### Collected data entries
----

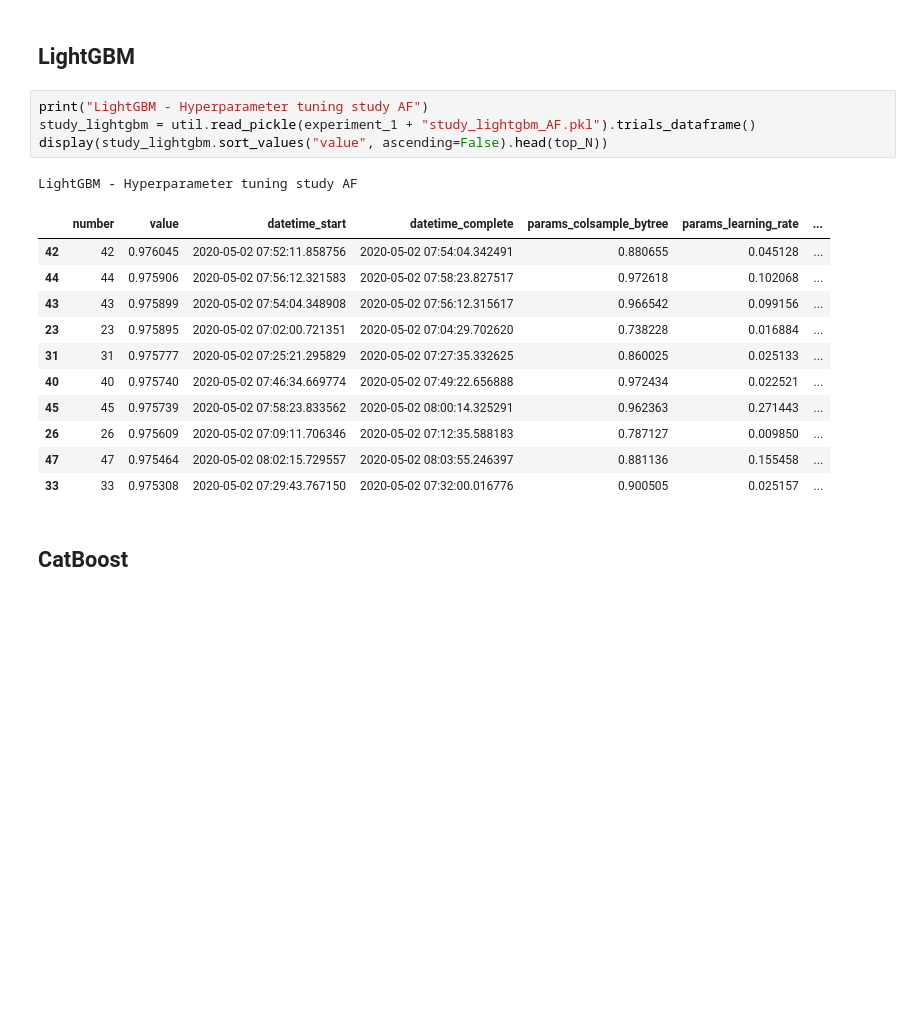
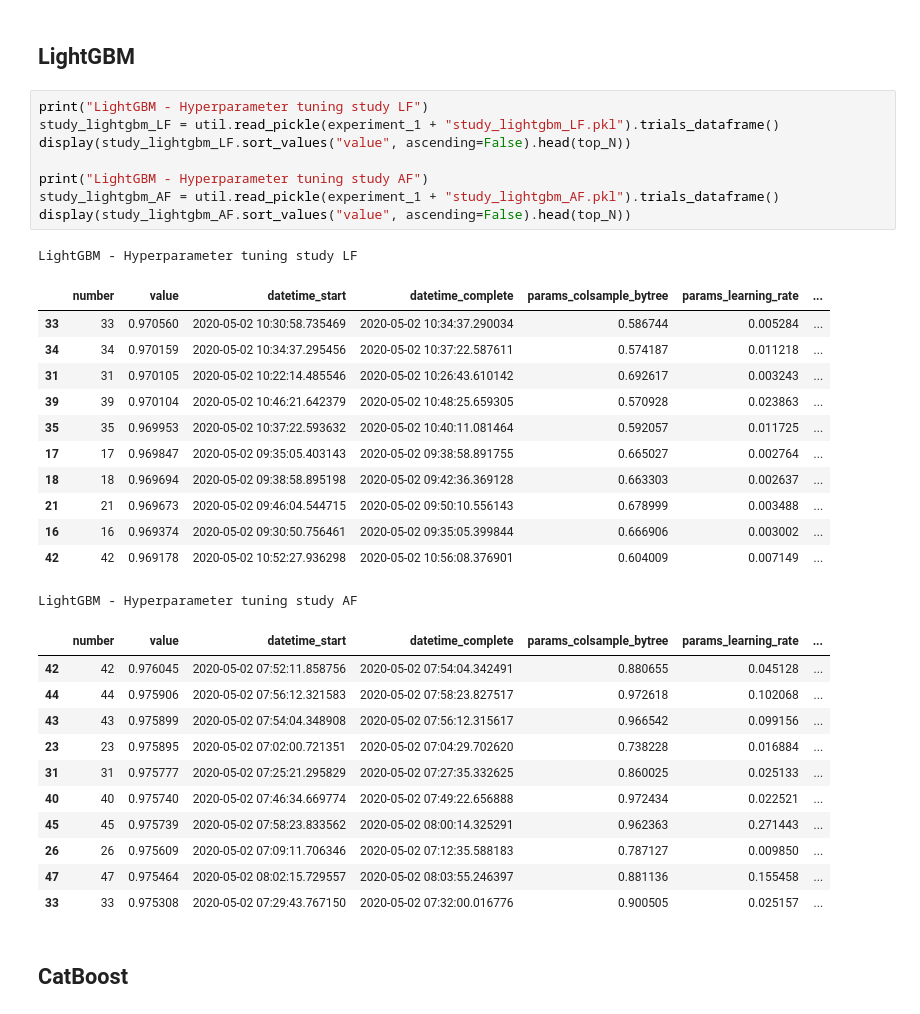
Before and after one commit to achmand/aml-crypto-graph, a Jupyter notebook: src/1_experiment_tuning_results.ipynb, the cells around one changed output. Saved outputs shown, nothing was run; the diff lists cells and outputs as text; blank space fills up the shorter version.

```diff
--- a/src/1_experiment_tuning_results.ipynb
+++ b/src/1_experiment_tuning_results.ipynb
@@ -27,21 +43,37 @@ XGBoost - Hyperparameter tuning study AF
 # %% [markdown]
 ## LightGBM
 # %%
+print("LightGBM - Hyperparameter tuning study LF")
+study_lightgbm_LF = util.read_pickle(experiment_1 + "study_lightgbm_LF.pkl").trials_dataframe()
+display(study_lightgbm_LF.sort_values("value", ascending=False).head(top_N))
+
 print("LightGBM - Hyperparameter tuning study AF")
-study_lightgbm = util.read_pickle(experiment_1 + "study_lightgbm_AF.pkl").trials_dataframe()
-display(study_lightgbm.sort_values("value", ascending=False).head(top_N))
+study_lightgbm_AF = util.read_pickle(experiment_1 + "study_lightgbm_AF.pkl").trials_dataframe()
+display(study_lightgbm_AF.sort_values("value", ascending=False).head(top_N))
 # %% [output]
-LightGBM - Hyperparameter tuning study AF
+LightGBM - Hyperparameter tuning study LF
 |  | number | value | datetime_start | datetime_complete | params_colsample_bytree | params_learning_rate | ... |
-| 42 | 42 | 0.976045 | 2020-05-02 07:52:11.858756 | 2020-05-02 07:54:04.342491 | 0.880655 | 0.045128 | ... |
-| 44 | 44 | 0.975906 | 2020-05-02 07:56:12.321583 | 2020-05-02 07:58:23.827517 | 0.972618 | 0.102068 | ... |
-| 43 | 43 | 0.975899 | 2020-05-02 07:54:04.348908 | 2020-05-02 07:56:12.315617 | 0.966542 | 0.099156 | ... |
-| 23 | 23 | 0.975895 | 2020-05-02 07:02:00.721351 | 2020-05-02 07:04:29.702620 | 0.738228 | 0.016884 | ... |
-| 31 | 31 | 0.975777 | 2020-05-02 07:25:21.295829 | 2020-05-02 07:27:35.332625 | 0.860025 | 0.025133 | ... |
-| 40 | 40 | 0.975740 | 2020-05-02 07:46:34.669774 | 2020-05-02 07:49:22.656888 | 0.972434 | 0.022521 | ... |
-| 45 | 45 | 0.975739 | 2020-05-02 07:58:23.833562 | 2020-05-02 08:00:14.325291 | 0.962363 | 0.271443 | ... |
-| 26 | 26 | 0.975609 | 2020-05-02 07:09:11.706346 | 2020-05-02 07:12:35.588183 | 0.787127 | 0.009850 | ... |
-| 47 | 47 | 0.975464 | 2020-05-02 08:02:15.729557 | 2020-05-02 08:03:55.246397 | 0.881136 | 0.155458 | ... |
-| 33 | 33 | 0.975308 | 2020-05-02 07:29:43.767150 | 2020-05-02 07:32:00.016776 | 0.900505 | 0.025157 | ... |
+| 33 | 33 | 0.970560 | 2020-05-02 10:30:58.735469 | 2020-05-02 10:34:37.290034 | 0.586744 | 0.005284 | ... |
+| 34 | 34 | 0.970159 | 2020-05-02 10:34:37.295456 | 2020-05-02 10:37:22.587611 | 0.574187 | 0.011218 | ... |
+| 31 | 31 | 0.970105 | 2020-05-02 10:22:14.485546 | 2020-05-02 10:26:43.610142 | 0.692617 | 0.003243 | ... |
+| 39 | 39 | 0.970104 | 2020-05-02 10:46:21.642379 | 2020-05-02 10:48:25.659305 | 0.570928 | 0.023863 | ... |
+| 35 | 35 | 0.969953 | 2020-05-02 10:37:22.593632 | 2020-05-02 10:40:11.081464 | 0.592057 | 0.011725 | ... |
+| 17 | 17 | 0.969847 | 2020-05-02 09:35:05.403143 | 2020-05-02 09:38:58.891755 | 0.665027 | 0.002764 | ... |
+| 18 | 18 | 0.969694 | 2020-05-02 09:38:58.895198 | 2020-05-02 09:42:36.369128 | 0.663303 | 0.002637 | ... |
+| 21 | 21 | 0.969673 | 2020-05-02 09:46:04.544715 | 2020-05-02 09:50:10.556143 | 0.678999 | 0.003488 | ... |
+| 16 | 16 | 0.969374 | 2020-05-02 09:30:50.756461 | 2020-05-02 09:35:05.399844 | 0.666906 | 0.003002 | ... |
+| 42 | 42 | 0.969178 | 2020-05-02 10:52:27.936298 | 2020-05-02 10:56:08.376901 | 0.604009 | 0.007149 | ... |
+LightGBM - Hyperparameter tuning study AF
+|  | number | value | datetime_start | datetime_complete | params_colsample_bytree | params_learning_rate | ... |
+| 42 | 42 | 0.976045 | 2020-05-02 07:52:11.858756 | 2020-05-02 07:54:04.342491 | 0.880655 | 0.045128 | ... |
+| 44 | 44 | 0.975906 | 2020-05-02 07:56:12.321583 | 2020-05-02 07:58:23.827517 | 0.972618 | 0.102068 | ... |
+| 43 | 43 | 0.975899 | 2020-05-02 07:54:04.348908 | 2020-05-02 07:56:12.315617 | 0.966542 | 0.099156 | ... |
+| 23 | 23 | 0.975895 | 2020-05-02 07:02:00.721351 | 2020-05-02 07:04:29.702620 | 0.738228 | 0.016884 | ... |
+| 31 | 31 | 0.975777 | 2020-05-02 07:25:21.295829 | 2020-05-02 07:27:35.332625 | 0.860025 | 0.025133 | ... |
+| 40 | 40 | 0.975740 | 2020-05-02 07:46:34.669774 | 2020-05-02 07:49:22.656888 | 0.972434 | 0.022521 | ... |
+| 45 | 45 | 0.975739 | 2020-05-02 07:58:23.833562 | 2020-05-02 08:00:14.325291 | 0.962363 | 0.271443 | ... |
+| 26 | 26 | 0.975609 | 2020-05-02 07:09:11.706346 | 2020-05-02 07:12:35.588183 | 0.787127 | 0.009850 | ... |
+| 47 | 47 | 0.975464 | 2020-05-02 08:02:15.729557 | 2020-05-02 08:03:55.246397 | 0.881136 | 0.155458 | ... |
+| 33 | 33 | 0.975308 | 2020-05-02 07:29:43.767150 | 2020-05-02 07:32:00.016776 | 0.900505 | 0.025157 | ... |
 # %% [markdown]
 ## CatBoost
```
Also changed, not shown: parts of 2 cells of this notebook, 28 other files.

----

Could every entry be restated word for word, pictures excluded?

Before and after one commit to achmand/aml-crypto-graph, a Jupyter notebook: src/1_experiment_tuning_results.ipynb, the cells around one changed output. Saved outputs shown, nothing was run; the diff lists cells and outputs as text; blank space fills up the shorter version.

```diff
--- a/src/1_experiment_tuning_results.ipynb
+++ b/src/1_experiment_tuning_results.ipynb
@@ -27,21 +43,37 @@ XGBoost - Hyperparameter tuning study AF
 # %% [markdown]
 ## LightGBM
 # %%
+print("LightGBM - Hyperparameter tuning study LF")
+study_lightgbm_LF = util.read_pickle(experiment_1 + "study_lightgbm_LF.pkl").trials_dataframe()
+display(study_lightgbm_LF.sort_values("value", ascending=False).head(top_N))
+
 print("LightGBM - Hyperparameter tuning study AF")
-study_lightgbm = util.read_pickle(experiment_1 + "study_lightgbm_AF.pkl").trials_dataframe()
-display(study_lightgbm.sort_values("value", ascending=False).head(top_N))
+study_lightgbm_AF = util.read_pickle(experiment_1 + "study_lightgbm_AF.pkl").trials_dataframe()
+display(study_lightgbm_AF.sort_values("value", ascending=False).head(top_N))
 # %% [output]
-LightGBM - Hyperparameter tuning study AF
+LightGBM - Hyperparameter tuning study LF
 |  | number | value | datetime_start | datetime_complete | params_colsample_bytree | params_learning_rate | ... |
-| 42 | 42 | 0.976045 | 2020-05-02 07:52:11.858756 | 2020-05-02 07:54:04.342491 | 0.880655 | 0.045128 | ... |
-| 44 | 44 | 0.975906 | 2020-05-02 07:56:12.321583 | 2020-05-02 07:58:23.827517 | 0.972618 | 0.102068 | ... |
-| 43 | 43 | 0.975899 | 2020-05-02 07:54:04.348908 | 2020-05-02 07:56:12.315617 | 0.966542 | 0.099156 | ... |
-| 23 | 23 | 0.975895 | 2020-05-02 07:02:00.721351 | 2020-05-02 07:04:29.702620 | 0.738228 | 0.016884 | ... |
-| 31 | 31 | 0.975777 | 2020-05-02 07:25:21.295829 | 2020-05-02 07:27:35.332625 | 0.860025 | 0.025133 | ... |
-| 40 | 40 | 0.975740 | 2020-05-02 07:46:34.669774 | 2020-05-02 07:49:22.656888 | 0.972434 | 0.022521 | ... |
-| 45 | 45 | 0.975739 | 2020-05-02 07:58:23.833562 | 2020-05-02 08:00:14.325291 | 0.962363 | 0.271443 | ... |
-| 26 | 26 | 0.975609 | 2020-05-02 07:09:11.706346 | 2020-05-02 07:12:35.588183 | 0.787127 | 0.009850 | ... |
-| 47 | 47 | 0.975464 | 2020-05-02 08:02:15.729557 | 2020-05-02 08:03:55.246397 | 0.881136 | 0.155458 | ... |
-| 33 | 33 | 0.975308 | 2020-05-02 07:29:43.767150 | 2020-05-02 07:32:00.016776 | 0.900505 | 0.025157 | ... |
+| 33 | 33 | 0.970560 | 2020-05-02 10:30:58.735469 | 2020-05-02 10:34:37.290034 | 0.586744 | 0.005284 | ... |
+| 34 | 34 | 0.970159 | 2020-05-02 10:34:37.295456 | 2020-05-02 10:37:22.587611 | 0.574187 | 0.011218 | ... |
+| 31 | 31 | 0.970105 | 2020-05-02 10:22:14.485546 | 2020-05-02 10:26:43.610142 | 0.692617 | 0.003243 | ... |
+| 39 | 39 | 0.970104 | 2020-05-02 10:46:21.642379 | 2020-05-02 10:48:25.659305 | 0.570928 | 0.023863 | ... |
+| 35 | 35 | 0.969953 | 2020-05-02 10:37:22.593632 | 2020-05-02 10:40:11.081464 | 0.592057 | 0.011725 | ... |
+| 17 | 17 | 0.969847 | 2020-05-02 09:35:05.403143 | 2020-05-02 09:38:58.891755 | 0.665027 | 0.002764 | ... |
+| 18 | 18 | 0.969694 | 2020-05-02 09:38:58.895198 | 2020-05-02 09:42:36.369128 | 0.663303 | 0.002637 | ... |
+| 21 | 21 | 0.969673 | 2020-05-02 09:46:04.544715 | 2020-05-02 09:50:10.556143 | 0.678999 | 0.003488 | ... |
+| 16 | 16 | 0.969374 | 2020-05-02 09:30:50.756461 | 2020-05-02 09:35:05.399844 | 0.666906 | 0.003002 | ... |
+| 42 | 42 | 0.969178 | 2020-05-02 10:52:27.936298 | 2020-05-02 10:56:08.376901 | 0.604009 | 0.007149 | ... |
+LightGBM - Hyperparameter tuning study AF
+|  | number | value | datetime_start | datetime_complete | params_colsample_bytree | params_learning_rate | ... |
+| 42 | 42 | 0.976045 | 2020-05-02 07:52:11.858756 | 2020-05-02 07:54:04.342491 | 0.880655 | 0.045128 | ... |
+| 44 | 44 | 0.975906 | 2020-05-02 07:56:12.321583 | 2020-05-02 07:58:23.827517 | 0.972618 | 0.102068 | ... |
+| 43 | 43 | 0.975899 | 2020-05-02 07:54:04.348908 | 2020-05-02 07:56:12.315617 | 0.966542 | 0.099156 | ... |
+| 23 | 23 | 0.975895 | 2020-05-02 07:02:00.721351 | 2020-05-02 07:04:29.702620 | 0.738228 | 0.016884 | ... |
+| 31 | 31 | 0.975777 | 2020-05-02 07:25:21.295829 | 2020-05-02 07:27:35.332625 | 0.860025 | 0.025133 | ... |
+| 40 | 40 | 0.975740 | 2020-05-02 07:46:34.669774 | 2020-05-02 07:49:22.656888 | 0.972434 | 0.022521 | ... |
+| 45 | 45 | 0.975739 | 2020-05-02 07:58:23.833562 | 2020-05-02 08:00:14.325291 | 0.962363 | 0.271443 | ... |
+| 26 | 26 | 0.975609 | 2020-05-02 07:09:11.706346 | 2020-05-02 07:12:35.588183 | 0.787127 | 0.009850 | ... |
+| 47 | 47 | 0.975464 | 2020-05-02 08:02:15.729557 | 2020-05-02 08:03:55.246397 | 0.881136 | 0.155458 | ... |
+| 33 | 33 | 0.975308 | 2020-05-02 07:29:43.767150 | 2020-05-02 07:32:00.016776 | 0.900505 | 0.025157 | ... |
 # %% [markdown]
 ## CatBoost
```
Also changed, not shown: parts of 2 cells of this notebook, 28 other files.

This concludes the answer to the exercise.